A while back, I wrote a piece comparing and contrasting how the work place was represented in New Game! and Re: Life. Although I greatly enjoyed New Game!, I found Aoba’s experience to be a little unrealistic, and thought that Re: Life more accurately portrayed the negatives of working life. However, I live in North American and am used to how Western businesses work- I really have no idea how things are in Japan.
Fortunately, I came across an article on Crunchyroll that gave in-depth answers about the gaming industry in Japan by interviewing M. Ian Graham, who currently lives in Japan and works as a game developer.
My Reaction and Summary
I found this article to be very informative and helpful. It sheds some light on Eastern business practices and helps me understand and appreciate New Game! more.
One thing I was skeptical about was how Aoba got hired by a gaming company directly out of high school. As someone who lives in America, I was incredulous- you need a ridiculous amount of experience to get any decent (or not so decent) job. But Ian explains that Aoba getting hired is a possibility. Like anywhere in the world, credentials are important. However, since Aoba’s job is art-based, her drawing skills and artwork are going to be considered more than her lack of experience. The interview says that getting hired right out of high school is still rare in Japan, but not unheard of.
Another issue that fans and myself debated was how Aoba was told to make 3D models from scratch, even though she had never done so before. Many fans did not believe that the company would allow her to do this right away. According to Ian, training like this is standard practice in Japan, even outside of the gaming industry. Companies do this because they want employees to know the fundamentals. Taking the time to train someone will help them learn the necessary skills and stay with the company on a long term basis.
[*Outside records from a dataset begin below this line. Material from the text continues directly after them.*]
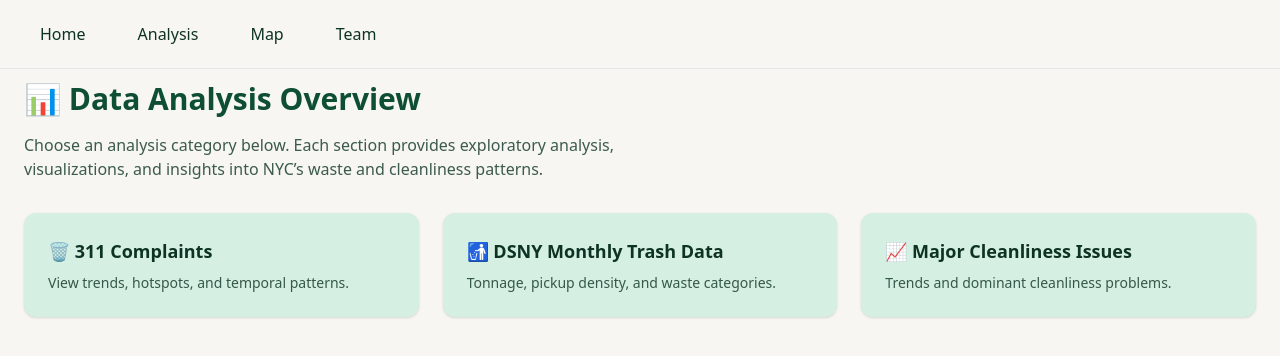
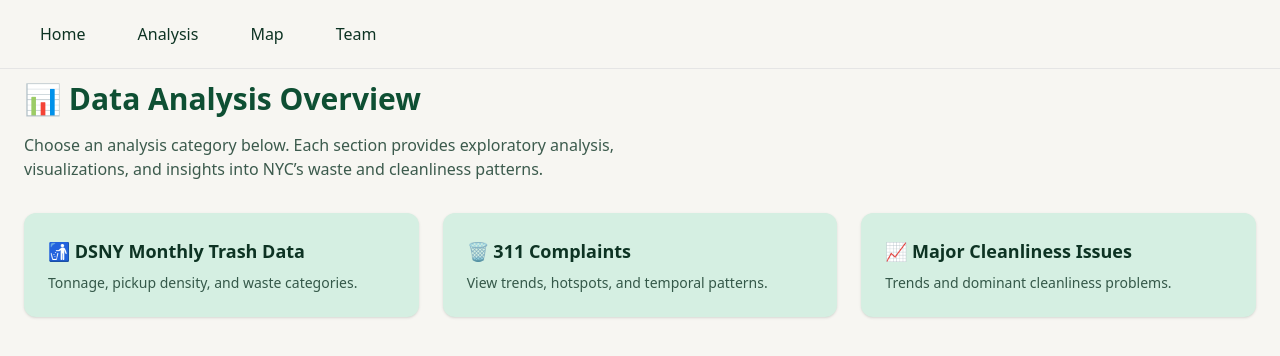
Before and after one commit to DianaAleksieieva/dirt_signal_nyc, a Next.js app: page /analysis in a window 1280 px wide. Shown: the top 356 px of the page. Built offline with nearby package versions, Linux system fonts and the light colour scheme.

Commit message:
small change in analysis page

```diff
--- a/app/analysis/page.js
+++ b/app/analysis/page.js
@@ -5,19 +5,28 @@ import Link from "next/link";
 export default function Analysis() {
   return (
     <div className="min-h-screen bg-eco-beige text-eco-text pt-3 px-6 pb-10">
-
       <h1 className="text-3xl font-bold text-eco-green-dark mb-4">
         📊 Data Analysis Overview
       </h1>
 
       <p className="text-eco-text-dark/80 max-w-2xl mb-8">
         Choose an analysis category below. Each section provides exploratory
-        analysis, visualizations, and insights into NYC’s waste and cleanliness patterns.
+        analysis, visualizations, and insights into NYC’s waste and cleanliness
+        patterns.
       </p>
 
       {/* NAVIGATION BUTTONS */}
       <div className="grid grid-cols-1 md:grid-cols-3 gap-6 mt-8">
-
+        <Link href="/analysis/TrashAnalysis">
+          <div className="cursor-pointer bg-eco-green-soft p-6 rounded-xl shadow-sm hover:bg-eco-green-dark hover:text-white transition">
+            <h2 className="text-lg font-semibold mb-2">
+              🚮 DSNY Monthly Trash Data
+            </h2>
+            <p className="text-sm opacity-80">
+              Tonnage, pickup density, and waste categories.
+            </p>
+          </div>
+        </Link>
         <Link href="/analysis/Analysis311">
           <div className="cursor-pointer bg-eco-green-soft p-6 rounded-xl shadow-sm hover:bg-eco-green-dark hover:text-white transition">
             <h2 className="text-lg font-semibold mb-2">🗑️ 311 Complaints</h2>
@@ -27,24 +36,16 @@ export default function Analysis() {
           </div>
         </Link>
 
-        <Link href="/analysis/TrashAnalysis">
-          <div className="cursor-pointer bg-eco-green-soft p-6 rounded-xl shadow-sm hover:bg-eco-green-dark hover:text-white transition">
-            <h2 className="text-lg font-semibold mb-2">🚮 DSNY Monthly Trash Data</h2>
-            <p className="text-sm opacity-80">
-              Tonnage, pickup density, and waste categories.
-            </p>
-          </div>
-        </Link>
-
         <Link href="/analysis/ModelingAnalysis">
           <div className="cursor-pointer bg-eco-green-soft p-6 rounded-xl shadow-sm hover:bg-eco-green-dark hover:text-white transition">
-            <h2 className="text-lg font-semibold mb-2">📈 Major Cleanliness Issues</h2>
+            <h2 className="text-lg font-semibold mb-2">
+              📈 Major Cleanliness Issues
+            </h2>
             <p className="text-sm opacity-80">
               Trends and dominant cleanliness problems.
             </p>
           </div>
         </Link>
-
       </div>
     </div>
   );
```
In my opinion, this is a good thing. From my experience, Western companies don’t train their employees very well. It takes up too much time and too many resources. At my first retail job, I was thrown on the cash register with no training and was often left alone in my section for hours on end with no one to teach me the basics of ringing, returns, online orders, layaway, etc. I learned it eventually, but some guidance would have been nice. I definitely would have felt more appreciated. And this just doesn’t go for retail. The same thing has happened to me numerous times, including during my first “real” job.
I also want to point that that many companies seem to not hire for the long term. They barely train you, give you minimal hours, and can let you go whenever they want (i.e. sending the jobs to another country). Having some job security would be wonderful. I wouldn’t get anxiety over whether or not I am going to have health insurance (do NOT get me started on health insurance in the USA!) or enough money to support myself.
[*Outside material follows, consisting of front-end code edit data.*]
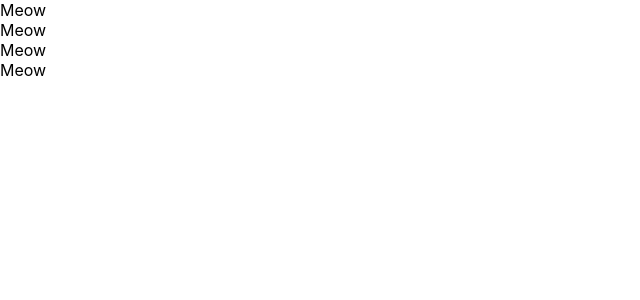
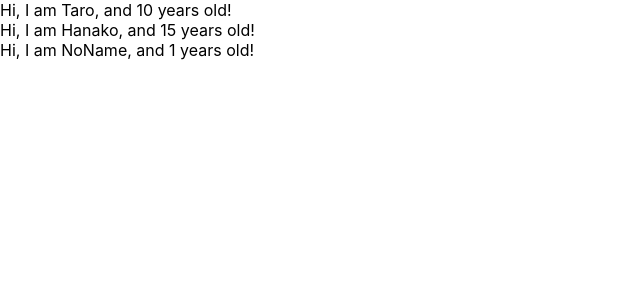
Before and after one commit to ssscsnk/udemy-react-redux-crub-application, a React (Create React App) app: page / in a window 1280 px wide. Shown: the top 300 px of the page, without its empty margins (0-640 px from the left). Built offline with nearby package versions, Linux system fonts and the light colour scheme.

Commit message:
learn props of component

```diff
--- a/src/App.js
+++ b/src/App.js
@@ -1,30 +1,28 @@
 import React, {Component} from 'react';
 
-//class App extends Component {
-//  render() {
-//    return (
-//      <React.Fragment>
-//        <label htmlFor="bar">bar</label>
-//        <input type="text" onChange={() => {console.log("I'm clicked")}} />
-//      </React.Fragment>
-//
-//    )
-//  }
-//}
-
 const App = () => {
+  const profiles = [
+    {name: "Taro", age: 10 },
+    {name: "Hanako", age: 15},
+    {name: "NoName" }
+  ]
   return (
     <div>
-      <Cat />
-      <Cat />
-      <Cat />
-      <Cat />
+     {
+       profiles.map((profiles, index) => {
+         return <User name={profiles.name} age={profiles.age}  key={index} />
+       })
+     }
     </div>
   )
 }
 
-const Cat = () => {
-  return <div>Meow</div>
+const User = (props) => {
+  return <div>Hi, I am {props.name}, and {props.age} years old! </div>
+}
+
+User.defaultProps = {
+  age: 1
 }
 
 export default App;
```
Now for some negatives. One of the recurring themes in New Game! was how the employees needed to stay overnight to finish up their work before the deadline. And apparently New Game! glossed this over. People in the gaming industry regularly spend long periods of time staying over at work, even when a deadline isn’t near. I have heard many times how the balance between work life and personal time is very difficult to maintain in Japan. People are expected to work long hours and devote themselves completely to their jobs. As much as I would love to live in Japan, this is something that worries me if I were to ever move there. I need time to rest and relax- otherwise my anxiety begins to build up. Anyway, another issue with the workplace, according to Ian, is that the management practices are very antiquated. This concerns me as well because, based on my experience, the way things are managed in America are not effective and this goes for most of the jobs I’ve had. But Japan is even more outdated than the US? It is scary to think about…
Even before reading this article, there was one thing that I found very unrealistic in New Game! and Ian says it perfectly: “There are no assholes.” You are always going to meet amazing and supportive people throughout your career, but you are also going to run into an equivalent amount of jerks. Aside from Umiko who was a little rough around the edges, everyone in New Game! was extremely nice. Almost too nice. There is almost always going to be someone who is competitive, envious, and derogatory toward others. Especially the higher-ups, who expect everything to be done perfectly and in a timely manner (even though they didn’t properly train you!). Sorry, I am being biased based on my experiences. However, I am sure this is true in Japan as well, and Ian helped to confirm my belief by saying that there is going to be at least some people who make your blood boil and are difficult to work with. I would love to see Aoba get some kind of rival- it would be both interesting and funny.
Again, this article was extremely thorough and helped me get a better picture of how the gaming industry works in Japan. Although it definitely sugarcoats some things with its all-female moe cast, according to Ian, New Game! does do a good job of portraying Japanese gaming companies. And apparently things really do run that way.
What did you think of the original article? Do you agree with my reactions? How has your working experience been? What did you think of New Game! and the how things are run in Japan? Comment below!